Rep. Ras Smith announced on Tuesday he is running for Iowa governor in 2022.
“Iowans deserve a governor who will embrace the challenges of today as opportunities to lead tomorrow,” the Waterloo Democrat said in social media posts announcing his candidacy. “A governor that, when the days get long, will have your back. We deserve a government that is worthy of our work.”
Smith, who is in his third term in the Iowa House of Representatives representing Black Hawk County, would be the youngest person to serve as governor of Iowa, if elected. In January 2023, Smith will be 35 years old, one year younger than Terry Branstad when he was sworn in for his first term in 1983.
Smith would also be the first Black Iowan elected to statewide office. Iowa is one of a handful of states that has never had a Black elected official who represents the entire state in any office.
“I love Iowa — it’s where my wife and I are raising our daughters, Iowa is where I love to hunt, coach, mentor, and farm,” Smith said in his statement on Tuesday.
“I learned early in life that service to community is just ‘what you do.’ From training student athletes, to helping kids get their basic needs met, to counseling them and getting them across the finish line at graduation, my calling to service has taught me we are stronger when we have each other’s backs.”
Smith has emerged as a Democratic leader in the Iowa Legislature, where he is one of only eight people of color serving in the Iowa House. (All the members of the Iowa Senate are white.) He has developed a reputation for being able to work with the Republican lawmakers who have controlled the House and Senate since he joined the Legislature in 2017, as well as his fellow Democrats, both conservative and progressive.
Last year, Smith was key player in the extraordinary effort that led to a police reform bill being unanimously approved in the course of a single day.
Several minutes ago: State Rep. Ras Smith of Waterloo takes in a quiet moment by himself outside the House chamber following the unanimous passage of HF 2647, the police reform bill that he's been working all this week with leadership and the Governor on. pic.twitter.com/jwI8gqYIa5
— Iowa Starting Line (@IAStartingLine) June 12, 2020
He participated in the talks that shaped the bill starting 10 days before it was introduced and passed. The bill banned the use of chokeholds by law enforcement officers in most, but not all, situations; empowered the Iowa Attorney General to investigate and prosecute cases of police misconduct that result in death, even if a county attorney has not requested it; prohibits officers who have committed “serious misconduct” from being licensed as law enforcement officers; and required the Iowa Law Enforcement Academy Council to develop a review process to make sure police officers coming from other states to take jobs in Iowa did not commit serious misconduct in those states.
“The gains that we made today speak loudly,” Smith said when the bill passed.
Since then, he has very vocal in his criticism of both Gov. Reynolds and Republican lawmakers for not just failing to build on that legislation, but instead focusing on increasing immunity for police officers and stiffening penalties for protesters.

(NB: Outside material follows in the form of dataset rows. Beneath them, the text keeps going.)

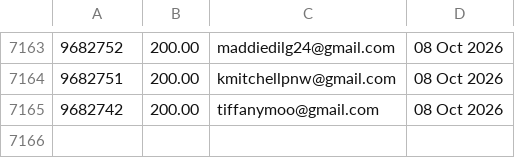
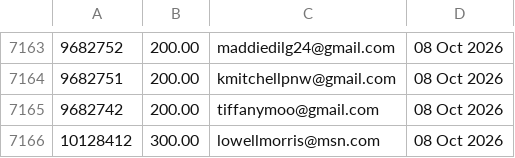
Before and after one commit to jdeck88/ffcsa_scripts, a CSV file: localline/data/order_data_PRODUCTION_success.csv, drawn as a sheet; only a part is shown, gaps mark what is left out.

Commit message:
Update data files

```diff
--- a/localline/data/order_data_PRODUCTION_success.csv
+++ b/localline/data/order_data_PRODUCTION_success.csv
@@ -7165 +7165,2 @@
 9682742,200.00,tiffanymoo@gmail.com,08 Oct 2026
+10128412,300.00,lowellmorris@msn.com,08 Oct 2026
```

“As leaders, we need to be self-reflective as to why we allowed that energy to go away and why we did not move forward stronger, energized by that,” Smith said earlier this month, discussing the failure of the Legislature to pass more policing reform, including a ban on racial profiling. “I think we expected those carrying signs to do more work than we were able to do in that moment, and when they were unable to because they caught felony charges fighting alongside us, we didn’t carry the weight as strongly as they did. And it shows.”
In his statement on Tuesday and in his first campaign video, Smith doesn’t address any particular issues, focusing instead on his stated goal of uniting Iowans and introducing himself to voters with some biographical information.
“I grew up with a military mom and a factory father,” Smith says in the video. His father worked at John Deere’s Waterloo tractor factory for four decades, and his mother, in addition to her military service, is the pastor at the city’s Faith Temple Baptist Church, and adjunct faculty member of the Department of Social Work at the University of Northern Iowa.
Smith was born and raised in Waterloo. He earned a bachelor’s degree in exercise science from UNI, as well as a master’s in leisure, youth and human services, and works as a consultant for the nonprofit Communities in Schools.
Smith is holding a campaign kickoff event at the Riverloop Amphitheatre in Waterloo on Tuesday evening.
Reynolds told reporters earlier this month she will run for reelection.
“Listen, I will make a formal announcement later,” the governor said. “But I’m not done with what I want to do. I’ve got a lot of things I want to continue to work on.”